It’s not just that it was rare for Narendra Modi to answer live press questions directly during nearly a decade in power. If Mr Modi ends up answering questions alongside President Biden at a press conference in Washington on Thursday, it could be the first time since he was elected prime minister of India in 2014.
Even when foreign dignitaries visit, Mr. Modi has made a habit of walking to the podium with those officials and then walking away after making a statement to the media. Answering questions live was left to others.
Since the beginning of his tenure, Mr. Modi and his staff have been meticulous in vetting his message and trying to control the media, in general. Although he enjoys speaking at public events and has leaned on his monthly radio show as a way to convey messages to the nation, any exposure to unscheduled events has been banned.
Modi’s aides insist that social media, which his party’s vast communications apparatus has mastered, has made press conferences redundant. And other branches of government interact with journalists.
Modi’s departure from media engagement dates back to his time as prime minister of Gujarat decades ago. Under his watch, the state erupted in widespread riots in 2002, and Mr Modi has been accused of looking away – or even allowing – Hindu mobs who rampaged to death in Muslim neighbourhoods.
Mr Modi had long rejected any wrongdoing. But he has also publicly stated that his greatest failure during that time was not being able to control the media, which he has pursued assiduously ever since.
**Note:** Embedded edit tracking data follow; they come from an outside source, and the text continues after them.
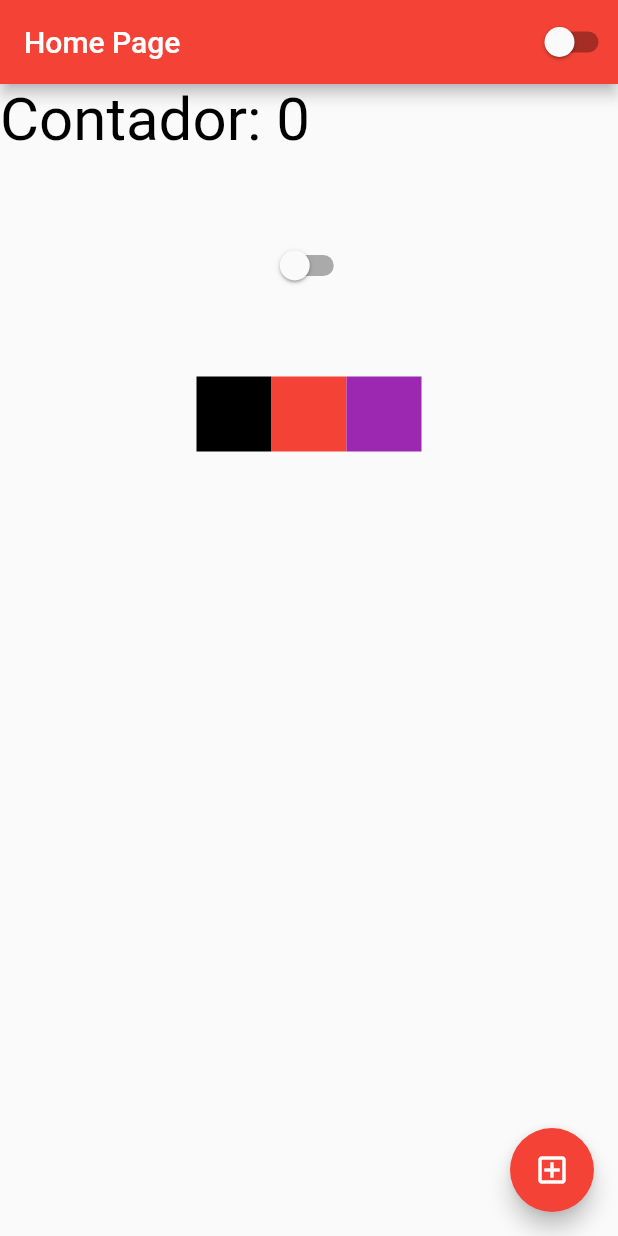
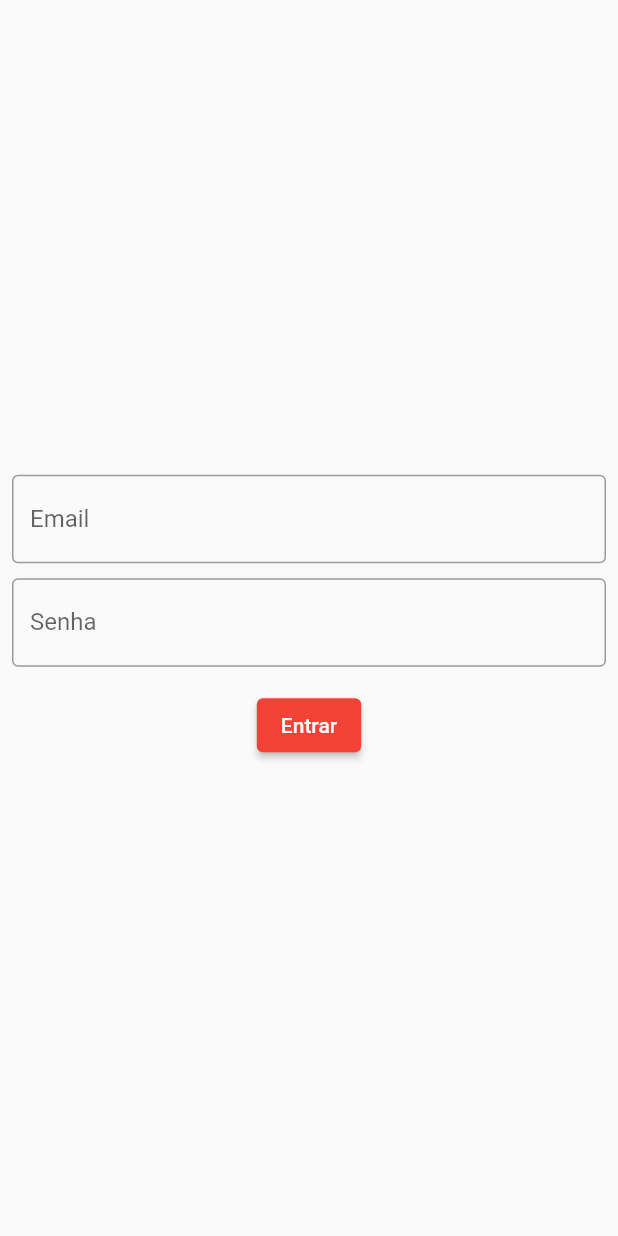
Before and after one commit to AndreiiMorais/primeiro-projeto-em-flutter, a Flutter app: the screen it shows after launch, on a phone screen of 412 x 824 dp. Run offline on Flutter 3.47's test engine with Material 2 defaults, Android fonts, the phone set to English and light mode, and no system bars; missing offline and left inert: dart:html.

Commit message:
criada a tela de login

```diff
--- a/lib/app_widget.dart
+++ b/lib/app_widget.dart
@@ -2,6 +2,7 @@
 import 'package:primeiro_projeto/app_controller.dart';
 
 import 'homepage.dart';
+import 'login_page.dart';
 
 class AppWidget extends StatelessWidget {
   //stateless é um widget q nao se altera, nao tem animaçao, imutavel, sem estado
@@ -17,7 +18,7 @@
               brightness: AppController.instance.isDarkTheme
                   ? Brightness.dark
                   : Brightness.light),
-          home: HomePage(),
+          home: LoginPage(),
         ),
       );
 }
--- /dev/null
+++ b/lib/login_page.dart
@@ -0,0 +1,61 @@
+import 'dart:html';
+
+import 'package:flutter/material.dart';
+
+class LoginPage extends StatefulWidget {
+  const LoginPage({Key? key}) : super(key: key);
+
+  @override
+  _LoginPageState createState() => _LoginPageState();
+}
+
+class _LoginPageState extends State<LoginPage> {
+  String email = '';
+  String password = '';
+  @override
+  Widget build(BuildContext context) {
+    return Scaffold(
+      //o scaffold permite dar scroll naa tela para ver o botao quando o teclado aparece
+      body: SingleChildScrollView(
+        child: SizedBox(
+          width: MediaQuery.of(context).size.width,
+          height: MediaQuery.of(context).size.height,
+          child: Padding(
+            padding: const EdgeInsets.all(8.0),
+            child: Column(
+              mainAxisAlignment: MainAxisAlignment.center,
+              children: [
+                TextField(
+                  onChanged: (text) {
+                    email = text;
+                  },
+                  keyboardType: TextInputType.emailAddress,
+                  decoration: const InputDecoration(
+                      labelText: 'Email', border: OutlineInputBorder()),
+                ),
+                SizedBox(
+                  height: 10,
+                ),
+                TextField(
+                  onChanged: (text) {
+                    password = text;
+                  },
+                  obscureText: true,
+                  decoration: const InputDecoration(
+                      labelText: 'Senha', border: OutlineInputBorder()),
+                ),
+                SizedBox(
+                  height: 15,
+                ),
+                ElevatedButton(
+                  onPressed: () {},
+                  child: const Text('Entrar'),
+                )
+              ],
+            ),
+          ),
+        ),
+      ),
+    );
+  }
+}
```
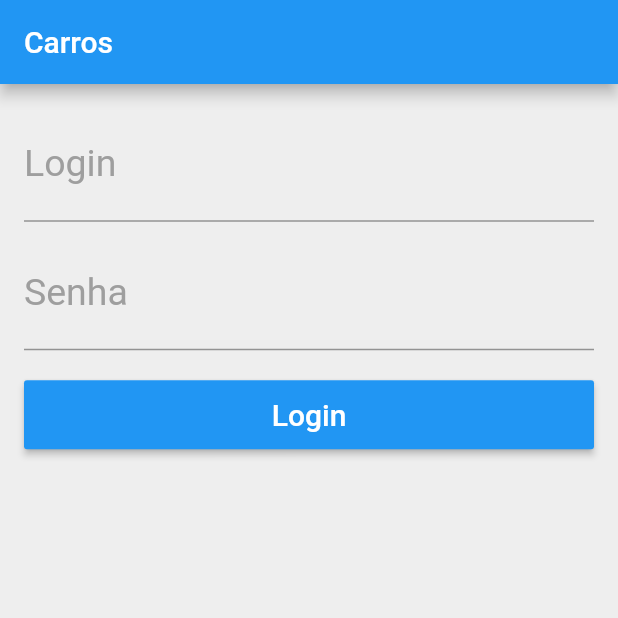
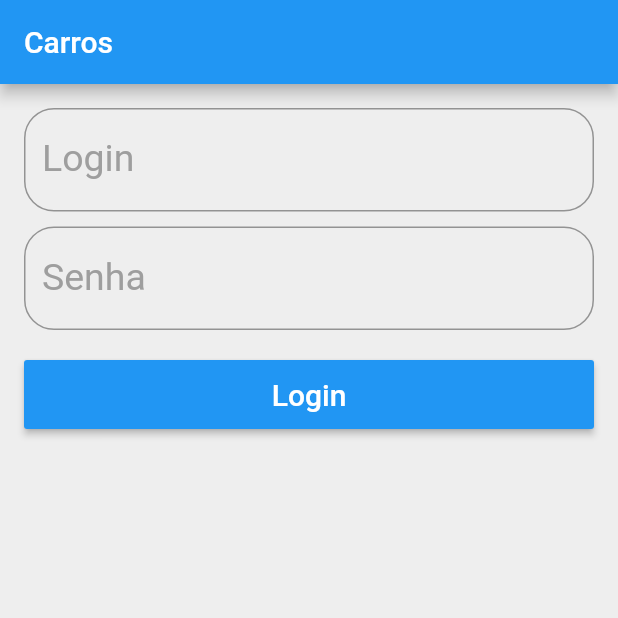
Before and after one commit to JoaoFilhoG3/carros, a Flutter app: the screen it shows after launch, on a phone screen of 412 x 824 dp, the top half of it. Run offline on Flutter 3.47's test engine with Material 2 defaults, Android fonts, the phone set to English and light mode, and no system bars.

Commit message:
Adicionando borda arredondada no widget app_text

```diff
--- a/lib/widgets/app_text.dart
+++ b/lib/widgets/app_text.dart
@@ -32,6 +32,9 @@ class AppText extends StatelessWidget {
         color: Colors.blue,
       ),
       decoration: InputDecoration(
+        border: OutlineInputBorder(
+          borderRadius: BorderRadius.circular(20),
+        ),
         labelText: label,
         labelStyle: TextStyle(
           fontSize: 25,
```
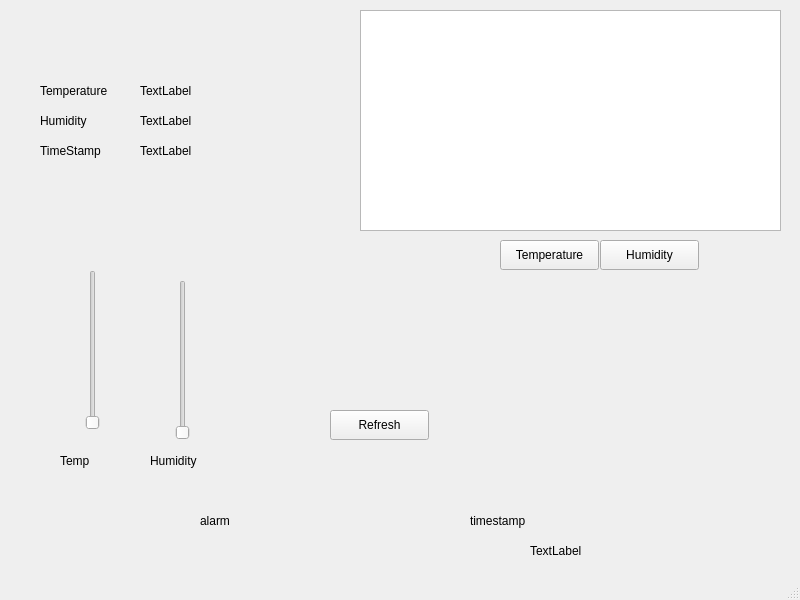
The window that Project_1/project1_GUI.ui (VatsalSheth/Embedded-Interface-Design) describes before a commit, drawn with Qt 5.
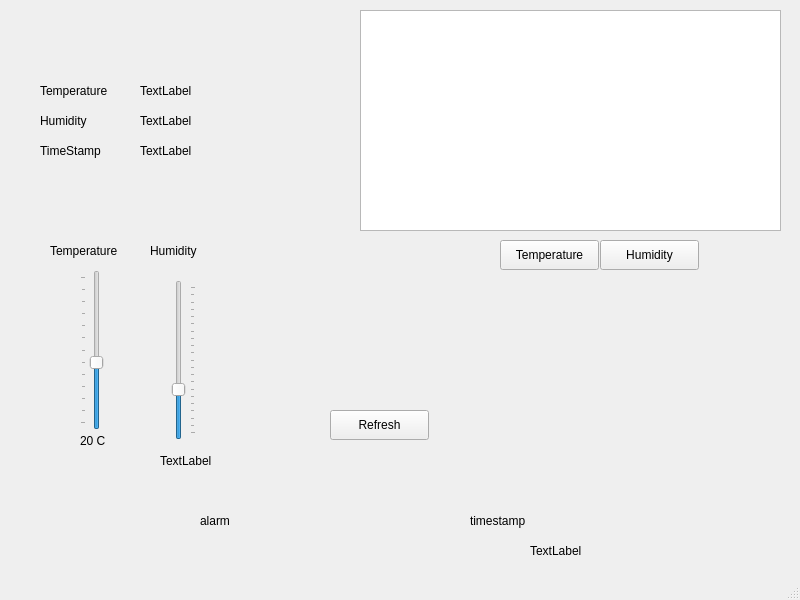
The same window after the commit.

The edit to the form file:
```diff
--- a/Project_1/project1_GUI.ui
+++ b/Project_1/project1_GUI.ui
@@ -163,9 +163,21 @@
       <height>160</height>
      </rect>
     </property>
+    <property name="maximum">
+     <number>60</number>
+    </property>
+    <property name="value">
+     <number>25</number>
+    </property>
     <property name="orientation">
      <enum>Qt::Vertical</enum>
     </property>
+    <property name="tickPosition">
+     <enum>QSlider::TicksAbove</enum>
+    </property>
+    <property name="tickInterval">
+     <number>5</number>
+    </property>
    </widget>
    <widget class="QSlider" name="slide_humidity">
     <property name="geometry">
@@ -176,28 +188,40 @@
       <height>160</height>
      </rect>
     </property>
+    <property name="maximum">
+     <number>100</number>
+    </property>
+    <property name="value">
+     <number>30</number>
+    </property>
     <property name="orientation">
      <enum>Qt::Vertical</enum>
     </property>
+    <property name="tickPosition">
+     <enum>QSlider::TicksBelow</enum>
+    </property>
+    <property name="tickInterval">
+     <number>5</number>
+    </property>
    </widget>
    <widget class="QLabel" name="label_set_temp">
     <property name="geometry">
      <rect>
-      <x>60</x>
-      <y>450</y>
-      <width>68</width>
+      <x>50</x>
+      <y>240</y>
+      <width>91</width>
       <height>22</height>
      </rect>
     </property>
     <property name="text">
-     <string>Temp</string>
+     <string>Temperature</string>
     </property>
    </widget>
    <widget class="QLabel" name="label_set_humidity">
     <property name="geometry">
      <rect>
       <x>150</x>
-      <y>450</y>
+      <y>240</y>
       <width>68</width>
       <height>22</height>
      </rect>
@@ -232,6 +256,32 @@
      <string>TextLabel</string>
     </property>
    </widget>
+   <widget class="QLabel" name="alert_temp">
+    <property name="geometry">
+     <rect>
+      <x>80</x>
+      <y>430</y>
+      <width>41</width>
+      <height>22</height>
+     </rect>
+    </property>
+    <property name="text">
+     <string>20 C</string>
+    </property>
+   </widget>
+   <widget class="QLabel" name="alert_humidity">
+    <property name="geometry">
+     <rect>
+      <x>160</x>
+      <y>450</y>
+      <width>68</width>
+      <height>22</height>
+     </rect>
+    </property>
+    <property name="text">
+     <string>TextLabel</string>
+    </property>
+   </widget>
   </widget>
   <widget class="QMenuBar" name="menubar">
    <property name="geometry">
```
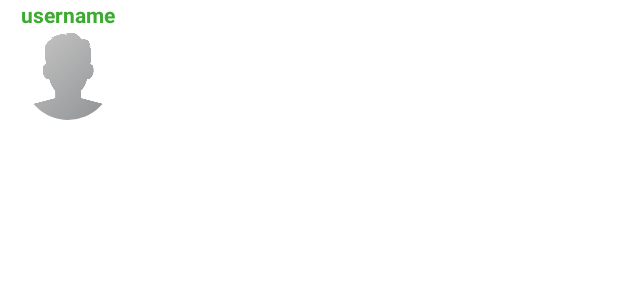
After one commit to SkSabbir420/Muhammad, an Android app: the layout video_post_title.xml on its own in the app's theme, with its tools: preview values and no code run, on a phone screen of 412 x 824 dp. The commit adds this screen. Shown: the top 300 px of the screen. Run offline under Robolectric (Android 15) with nearby library versions, the phone set to English and light mode, and no system bars.

Commit message:
Add Video Profile Title

```diff
--- a/app/src/main/java/com/islam/muhammad/main/AddPostVideoActivity.kt
+++ b/app/src/main/java/com/islam/muhammad/main/AddPostVideoActivity.kt
@@ -169,20 +169,20 @@ class AddPostVideoActivity : AppCompatActivity() {
                         val localtime  = LocalTime.now()
                         val date = DateTimeFormatter.ofPattern("dd/MM/yyyy").format(localdate).toString()
                         val time = DateTimeFormatter.ofPattern("HH:mm:ss").format(localtime).toString()
-
+                        val userId = FirebaseAuth.getInstance().currentUser!!.uid
 
 
                         val postMap = HashMap<String, Any>()
                         postMap["postid"] = postId!!
                         //postMap["description"] = description_post.text.toString().toLowerCase()
                         postMap["description"] = description_post_video.text.toString()
-                        postMap["publisher"] = FirebaseAuth.getInstance().currentUser!!.uid
+                        postMap["publisher"] = userId
                         postMap["postimage"] = myUrl
                         postMap["postDate"] = date
                         postMap["postTime"] = time
                         postMap["coverPhoto"] = myUrlPhoto
 
-                        ref.child(postId).updateChildren(postMap)
+                        ref.child(userId).child(postId).updateChildren(postMap)
 
                         progressDialog.dismiss()
                         //Toast.makeText(this, "Post upload successfully.\nWait for verification", Toast.LENGTH_LONG).show()
--- /dev/null
+++ b/app/src/main/res/layout/video_post_title.xml
@@ -0,0 +1,30 @@
+<?xml version="1.0" encoding="utf-8"?>
+<androidx.constraintlayout.widget.ConstraintLayout xmlns:android="http://schemas.android.com/apk/res/android"
+    android:layout_width="90dp"
+    android:layout_height="80dp"
+    xmlns:app="http://schemas.android.com/apk/res-auto">
+
+
+    <de.hdodenhof.circleimageview.CircleImageView
+        android:id="@+id/user_profile_image_post_title"
+        android:layout_width="60dp"
+        android:layout_height="60dp"
+        app:layout_constraintRight_toRightOf="parent"
+        app:layout_constraintTop_toBottomOf="@+id/profile_username_title"
+        app:layout_constraintLeft_toLeftOf="parent"
+        app:layout_constraintBottom_toBottomOf="parent"
+        android:src="@drawable/profile" />
+    <TextView
+        android:id="@+id/profile_username_title"
+        android:layout_width="wrap_content"
+        android:layout_height="20dp"
+        android:text="username"
+        android:textColor="@color/love"
+        android:textSize="14dp"
+        android:textStyle="bold"
+        app:layout_constraintRight_toRightOf="parent"
+        app:layout_constraintTop_toTopOf="parent"
+        app:layout_constraintLeft_toLeftOf="parent"
+        />
+
+</androidx.constraintlayout.widget.ConstraintLayout>
```
Also changed, not shown: app/src/main/java/com/islam/muhammad/adapter/VideoPostAdapter.kt (+19 -12 lines), app/src/main/java/com/islam/muhammad/adapter/VideoPostAdapterProfileTitle.kt (added, +96 -0 lines), app/src/main/java/com/islam/muhammad/fragments/HomeFragment.kt (+8 -4 lines), app/src/main/java/com/islam/muhammad/fragments/VideoFragment.kt (+97 -19 lines), app/src/main/java/com/islam/muhammad/main/MainActivity.kt (+9 -0 lines), app/src/main/java/com/islam/muhammad/model/VideoPostTitle.kt (added, +28 -0 lines), app/src/main/res/layout/fragment_video.xml (+20 -4 lines), app/src/main/res/layout/video_posts_layout.xml (+12 -0 lines).
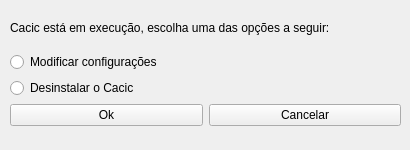
This is install-cacic-gui/uninstallcacic.ui in lightbase/cacic-agente as Qt 5 draws it before an edit. The edited form follows.
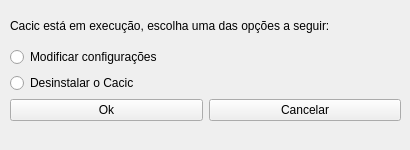
This is the edited form.

Patch:
```diff
--- a/install-cacic-gui/uninstallcacic.ui
+++ b/install-cacic-gui/uninstallcacic.ui
@@ -26,13 +26,13 @@
    <string>Opções</string>
   </property>
   <widget class="QWidget" name="centralwidget">
-   <widget class="QWidget" name="">
+   <widget class="QWidget" name="layoutWidget">
     <property name="geometry">
      <rect>
       <x>10</x>
       <y>10</y>
       <width>391</width>
-      <height>116</height>
+      <height>111</height>
      </rect>
     </property>
     <layout class="QVBoxLayout" name="verticalLayout_4">
```
Left out of the diff: 2 changed lines with no effect on the pictures.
By slanting government advertising incentives and applying the pressure tactics of tax raids and arrests, he has bent large sections of the Indian media, especially broadcast television, to his will to such an extent that most media outlets simply distribute its official line.
Perhaps the closest he’s come to attending a formal press conference was on the day of his re-election in 2019, where he appeared on the podium for one. But even then, he only made an opening statement. Who answered the real questions? His right-hand man, Amit Shah, who is now India’s powerful Home Secretary.